If you are a new or existing patient, please contact one of our offices for an appointment:
- 198 St. Anne’s Road, Winnipeg; 204-255-3990 or
- 1640 Pembina Highway, Winnipeg; 204-452-2137
Eye examinations are recommended on a regular basis to ensure optimum visual efficiency and comfort, and to rule out any eye disease. Eye care should begin at an early age; we recommend every child should have their eyes examined by an optometrist before the age of three. Some eye problems, such as lazy eye, can be corrected if caught early on. It is particularly important for children to have an eye examination before they begin school as undetected vision problems can cause learning difficulties.
Depending on your family or personal history, examinations may be required every few months or on a routine maintenance cycle of once every one to two years. A typical examination starts with a review of your case history:
- your main reason for the eye exam
- work history
- specialized needs
- family history
The interior of your eyes will be examined for any abnormalities or signs of cataracts, macular degeneration or retinal problems. Your eye pressure will be tested to determine whether or not glaucoma is developing.
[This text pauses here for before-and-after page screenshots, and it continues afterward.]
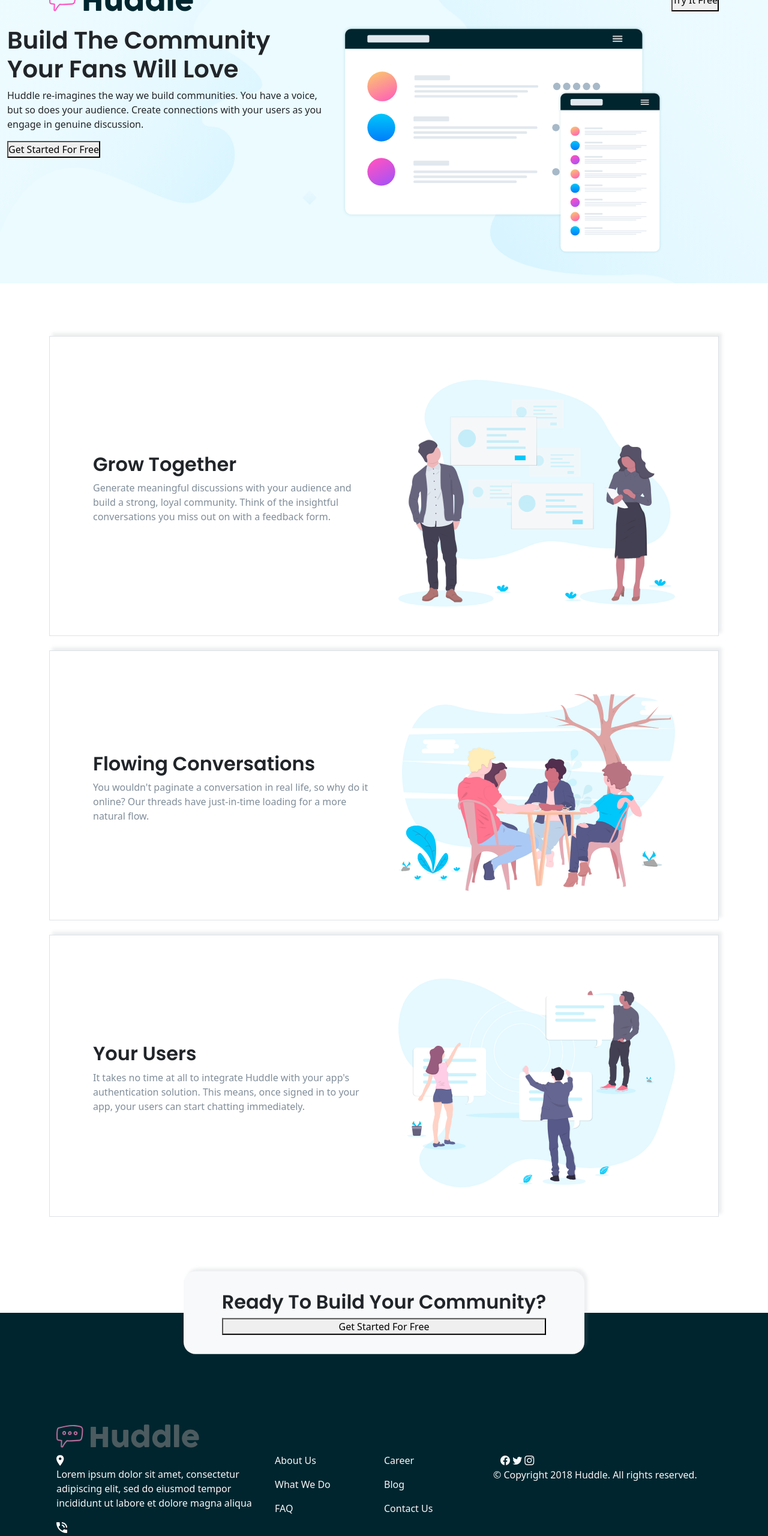
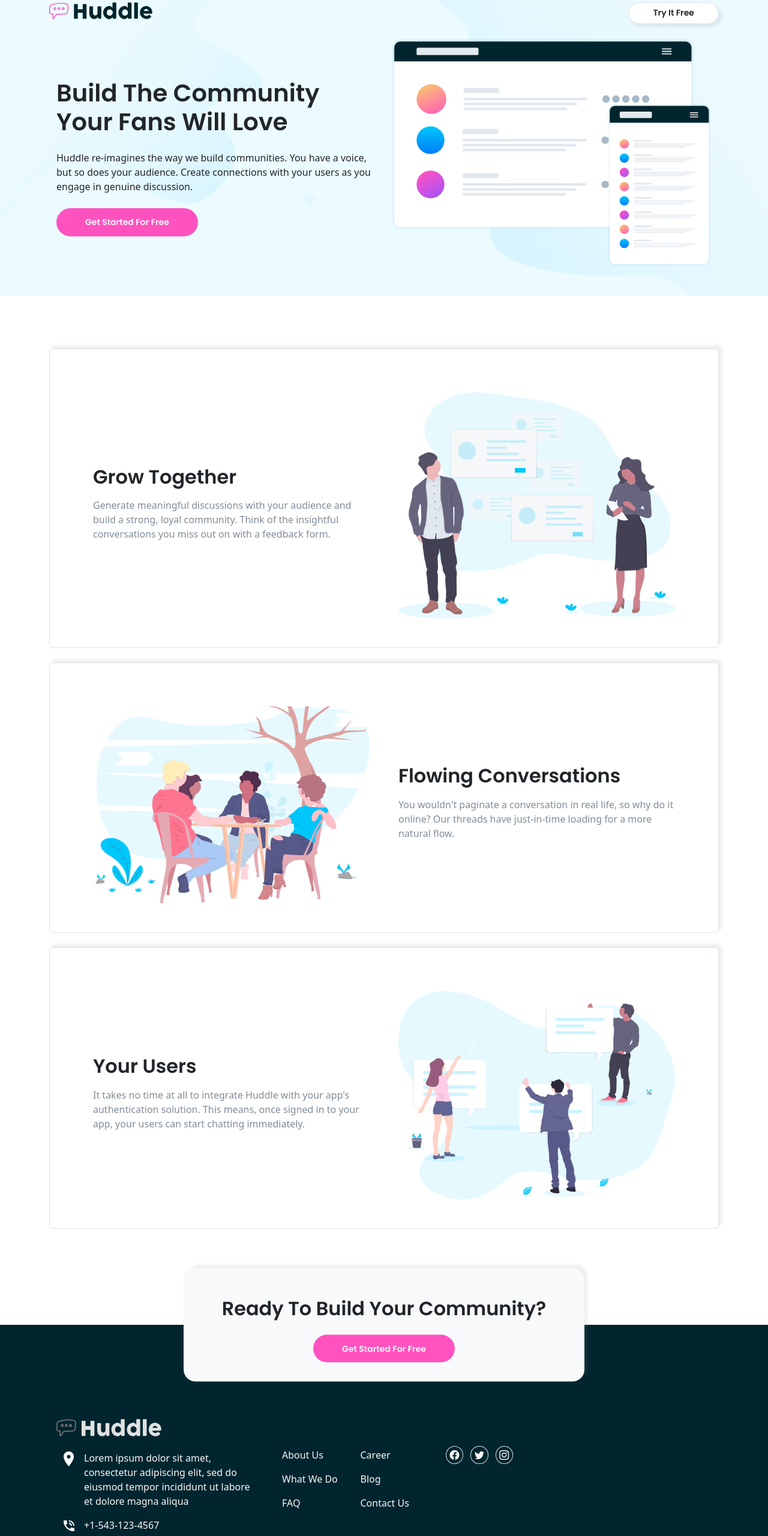
Before and after one commit to WAtuchei/FrontEndMentor-Lv2-Huddle-landing-blocks, a website: page index.html in a window 1280 px wide. Shown: the part 20-2580 px from the top of the page at 60% size. Drawn offline with nearby package versions, Linux system fonts and the light colour scheme.

Commit message:
Finish Design & Code alignment

```diff
--- a/index.css
+++ b/index.css
@@ -35,27 +35,55 @@ h1, h2 {
     font-family: 'Poppins', sans-serif;
     font-weight: 600;
 }
+/* Global */
+.shadow-box { box-shadow: 5px -5px 5px hsla(209, 11%, 55%, 0.151); }
+.pink-BTN {
+    all: unset;
+    background-color: var(--Pink);
+    border-radius: 30px;
+    padding: .8rem 3rem;
+    font-family: 'Poppins', sans-serif;
+    font-size: 14px;
+    font-weight: 600;
+}
+    .pink-BTN:active {
+        background-color: hsla(322, 100%, 66%, 0.5);
+    }
 
 header {
+    display: flex;
+    flex-direction: column;
+    justify-content: center;
+    align-items: center;
     background-image: url(images/bg-hero-desktop.svg);
     background-color: var(--VeryPaleCyan);
     object-fit: contain;
 }
+    .Logo { height: 28px; }
+
+    nav button {
+        all: unset;
+        background-color: #fff;
+        padding: .4rem 2.5rem;
+        border-radius: 50px;
+        font-family: 'Poppins', sans-serif;
+        font-size: 14px;
+        font-weight: 600;
+        box-shadow: 5px 5px 5px hsla(209, 11%, 55%, 0.151);
+    }
+        nav button:active { color: #0000005e;}
 
 main { margin-top: 4rem !important; }
-    .main-con {
-        box-shadow: 5px -5px 5px hsla(209, 11%, 55%, 0.151);
-    }
-        .main-con p { color: var(--GrayishBlue); }
+    main h2 { padding: .5rem 0; }
+    main p { color: var(--GrayishBlue); }
+    main section:nth-child(2) { flex-direction: row-reverse; }
+
     .floating-section {
         max-width: 720px;
         transform: translateY(-50%);
-        display: flex;
-        flex-direction: column;
         margin: 0 1rem;
         padding: 2rem 4rem;
         border-radius: 20px;
-        box-shadow: 5px -5px 5px hsla(209, 11%, 55%, 0.151);
     }
 
 footer {
@@ -65,34 +93,61 @@ footer {
     margin-top: 10rem;
     background-color: var(--VeryDarkCyan);
 }
-    .logo-footer {
-        display: block;
-        width: 70%;
-        filter: invert(.3);
+    .footer-info {
+        margin-top: -2rem;
     }
+        .logo-footer {
+            display: block;
+            max-width: 175px;
+            filter: invert(100%) saturate(0%);
+        }
+        .icon-con { margin-right: 1rem; }
+            img[alt="icon-location"] { width: 18px; }
+    .footer-nav span { cursor: pointer; }
+    .footer-nav span:active { text-decoration: underline; }
+
+    .footer-social i {
+        padding: .18rem .35rem;
+        cursor: pointer;
+    }
+        .footer-social i:active {
+            color: var(--Pink);
+            border: 1px solid var(--Pink) !important;
+        }
 
 /* Responsive */
 /*Media Query*/
-@media only screen and (max-width: 400px) {
+@media only screen and (min-width: 401px) and (max-width: 576px) {
+    .bg-Hero {margin-top: 3rem !important;  }
 
-}
+    main { margin-top: 1rem !important; }
+        main section:nth-child(2) { flex-direction: column-reverse; }
+        .main-con { flex-direction: column-reverse; }
 
-@media only screen and (min-width: 401px) and (max-width: 576px) {
-    .main-con { flex-direction: column-reverse; }
+    footer {
+        margin-top: 12rem;
+        font-size: 18px;
+    }
+        .footer-nav, .footer-social {
+            padding-left: 1.5rem !important;
+        }
+        .footer-social i {
+            padding: .2rem .47rem;
+            cursor: pointer;
+            font-size: 25px;
+        }
+        .footer-social p { justify-content: center !important; }
 }
 
 @media only screen and (min-width: 576px) and (max-width: 767px) /*sm*/ {
+    .hero-BTN { font-size: 13px; }
 
+    main { margin-top: 1rem !important; }
+
+    footer { margin-top: 13rem; }
+        .footer-social i {
+            padding: .2rem .47rem;
+            cursor: pointer;
+            font-size: 25px;
+        }
 }
-
-@media only screen and (min-width: 768px) and (max-width: 991px) /*md*/ {
-
-}
-
-@media only screen and (min-width: 992px) and (max-width: 1199px) /*lg*/ {
-
-}
-
-@media only screen and (min-width: 1200px) and (max-width: 1399px) /*xl*/ {
-
-}
--- a/index.html
+++ b/index.html
@@ -7,27 +7,26 @@
 
    <link rel="icon" type="image/png" sizes="32x32" href="./images/favicon-32x32.png">
    <link rel="stylesheet" href="index.css">
+   <link rel="stylesheet" href="https://cdn.jsdelivr.net/npm/bootstrap-icons@1.10.3/font/bootstrap-icons.css">
    <link href="https://cdn.jsdelivr.net/npm/bootstrap@5.3.0-alpha1/dist/css/bootstrap.min.css" rel="stylesheet" integrity="sha384-GLhlTQ8iRABdZLl6O3oVMWSktQOp6b7In1Zl3/Jr59b6EGGoI1aFkw7cmDA6j6gD" crossorigin="anonymous">
    <script src="https://cdn.jsdelivr.net/npm/bootstrap@5.3.0-alpha1/dist/js/bootstrap.bundle.min.js" integrity="sha384-w76AqPfDkMBDXo30jS1Sgez6pr3x5MlQ1ZAGC+nuZB+EYdgRZgiwxhTBTkF7CXvN" crossorigin="anonymous"></script>
-   <link rel="stylesheet" href="https://cdn.jsdelivr.net/npm/bootstrap-icons@1.10.3/font/bootstrap-icons.css">
 
    <title>Frontend Mentor | Huddle landing page with alternating feature blocks</title>
 </head>
 <body>
    <header class="w-100 pb-4">
-      <nav class="container d-flex justify-content-between">
-         <img src="images/logo.svg" alt="Logo">
-         <button> Try It Free</button>
+      <nav class="container d-flex justify-content-between pt-4">
+         <img src="images/logo.svg" alt="Logo" class="Logo">
+         <button class="border">Try It Free</button>
       </nav>
          <!-- Hero -->
-      <section class="container row d-flex my-4">
+      <section class="container row  align-items-center my-5 my-sm-4 text-center text-sm-start">
          <div class="col-12 col-sm-6">
-            <h1>Build The Community Your Fans Will Love</h1>
-
-            <p>Huddle re-imagines the way we build communities. You have a voice, but so does your audience.
+            <h1 class="my-3">Build The Community Your Fans Will Love</h1>
+            <p class="my-4">Huddle re-imagines the way we build communities. You have a voice, but so does your audience.
                Create connections with your users as you engage in genuine discussion.</p>
 
-            <button class="pink-BTN">Get Started For Free</button>
+            <button class="pink-BTN hero-BTN my-4 my-sm-0 text-light">Get Started For Free</button>
          </div>
 
          <div class="col-12 col-sm-6">
@@ -37,7 +36,7 @@
    </header>
       <!-- main content -->
    <main class="container row justify-content-center">
-      <section class="main-con col-12 row d-flex align-items-center gx-5 gy-4 p-5 border">
+      <section class="shadow-box main-con col-12 row d-flex align-items-center gx-5 gy-5 gy-md-4 p-3 p-md-5 text-center text-sm-start border rounded">
          <div class="col-12 col-sm-6">
             <h2>Grow Together</h2>
             <p>Generate meaningful discussions with your audience and build a strong, loyal community.
@@ -48,7 +47,7 @@
          </div>
       </section>
 
-      <section class="main-con col-12 row d-flex align-items-center gx-5 gy-4 p-5 border">
+      <section class="shadow-box main-con col-12 row d-flex align-items-center gx-5 gy-5 gy-md-4 p-3 p-md-5 text-center text-sm-start border rounded">
          <div class="col-12 col-sm-6">
             <h2>Flowing Conversations</h2>
             <p>You wouldn't paginate a conversation in real life, so why do it online? Our threads
@@ -59,7 +58,7 @@
          </div>
       </section>
 
-      <section class="main-con col-12 row d-flex align-items-center gx-5 gy-4 p-5 border">
+      <section class="shadow-box main-con col-12 row d-flex align-items-center gx-5 gy-5 gy-md-4 p-3 p-md-5 text-center text-sm-start border rounded">
          <div class="col-12 col-sm-6">
             <h2>Your Users</h2>
             <p>It takes no time at all to integrate Huddle with your app's authentication solution.
@@ -73,52 +72,65 @@
 
    <footer class="w-100 justify-content-center text-light">
       <!-- floating -->
-      <section class="floating-section bg-light text-center text-dark">
-         <h2>Ready To Build Your Community?</h2>
+      <section class="floating-section shadow-box bg-light text-center text-dark">
+         <h2 class="py-3">Ready To Build Your Community?</h2>
 
-         <button class="pink-BTN">Get Started For Free</button>
+         <button class="pink-BTN shadow-box text-light">Get Started For Free</button>
       </section>
 
       <!-- info -->
-      <section class="footer-info py-5 mb-5">
-         <div class="container row d-flex justify-content-between">
+      <section class="footer-info pb-3 pb-md-5 mb-md-5">
+         <div class="container row d-flex justify-content-between pb-3">
             <!-- information -->
-            <div class="info col-12 col-sm-4">
-               <img src="images/logo.svg" alt="Logo" class="logo-footer mb-2">
-
+            <div class="col-12 col-md-4 justify-content-center">
+               <img src="images/logo.svg" alt="Logo" class="logo-footer mb-4">
+               <!-- location -->
+               <div class="container d-flex">
+                  <div class="icon-con">
                      <img src="images/icon-location.svg" alt="icon-location">
-               <p> Lorem ipsum dolor sit amet, consectetur adipiscing elit, sed do eiusmod tempor
+                  </div>
+                  <p>Lorem ipsum dolor sit amet, consectetur adipiscing elit, sed do eiusmod tempor
                      incididunt ut labore et dolore magna aliqua</p>
-
+               </div>
+               <!-- tel. -->
+               <div class="container d-flex">
+                  <div class="icon-con">
                      <img src="images/icon-phone.svg" alt="icon-phone">
+                  </div>
                   <p>+1-543-123-4567</p>
+               </div>
+               <!-- e-mail -->
+               <div class="container d-flex">
+                  <div class="icon-con">
                      <img src="images/icon-email.svg" alt="icon-email">
+                  </div>
                   <p>example@huddle.com</p>
+               </div>
             </div>
 
             <!-- Nav -->
-            <div class="col-12 col-sm-4 row p-0">
-               <div class="col-12 col-sm-6 pt-sm-4 pt-md-5">
-                  <p>About Us</p>
-                  <p>What We Do</p>
-                  <p>FAQ</p>
+            <div class="footer-nav col-12 col-md-5 col-lg-3 row my-4 my-md-0 ps-sm-4 ps-md-0">
+               <div class="col-12 col-md-6 pt-sm-4 pt-md-5">
+                  <p><span>About Us</span></p>
+                  <p><span>What We Do</span></p>
+                  <p><span>FAQ</span></p>
                </div>
 
-               <div class="col-12 col-sm-6 pt-sm-4 pt-md-5">
-                  <p>Career</p>
-                  <p>Blog</p>
-                  <p>Contact Us</p>
+               <div class="col-12 col-md-6 pt-sm-0 pt-md-5">
+                  <p><span>Career</span></p>
+                  <p><span>Blog</span></p>
+                  <p><span>Contact Us</span></p>
                </div>
             </div>
 
             <!-- Social -->
-            <div class="col-12 col-sm-4 pt-sm-4 pt-md-5">
-               <div class="container">
-                  <i class="bi bi-facebook"></i>
-                  <i class="bi bi-twitter"></i>
-                  <i class="bi bi-instagram"></i>
+            <div class="footer-social col-12 col-md-3 col-lg-5 d-flex row pt-sm-4 pt-md-5 ps-sm-4 ps-md-0">
+               <div class="container col-12 mb-3 mb-sm-4 text-center text-md-start">
+                  <i class="bi bi-facebook me-2 border rounded-circle"></i>
+                  <i class="bi bi-twitter me-2 border rounded-circle"></i>
+                  <i class="bi bi-instagram me-2 border rounded-circle"></i>
                </div>
-               <p>&copy; Copyright 2018 Huddle. All rights reserved.</p>
+               <p class="col-12 d-flex align-items-md-end justify-content-center justify-content-md-start">&copy; Copyright 2018 Huddle. All rights reserved.</p>
             </div>
          </div>
       </section>
```
Lines whose indentation alone changed are shown as unchanged.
Your eyes will also be checked for any hint of systemic diseases such as high blood pressure, diabetes or multiple sclerosis.
If any vision problem is detected, the optometrist then determines what prescription is required to correct it. A combination of objective and subjective means is used to establish which lens prescription will give you the clearest vision. Objective measurements are obtained with an autorefractor and retinoscope. However, your responses to the use of a phoropter (with which the optometrist tests your vision with a selection of different corrective lenses) is also a key indicator.
An examination also includes eye muscle function tests to determine how well your eyes work together and if they point in the same direction.
The testing of your peripheral vision may also be required:
- for motor vehicle operation
- to detect and monitor glaucoma
- to check for blind spots in peripheral vision caused by strokes
- to detect or monitor neurological and vascular problems.
Retinal photography, which takes a digital image of the posterior retina, may be employed to detect subtle changes in the retina over time. It is useful in the monitoring of diabetic or glaucoma changes.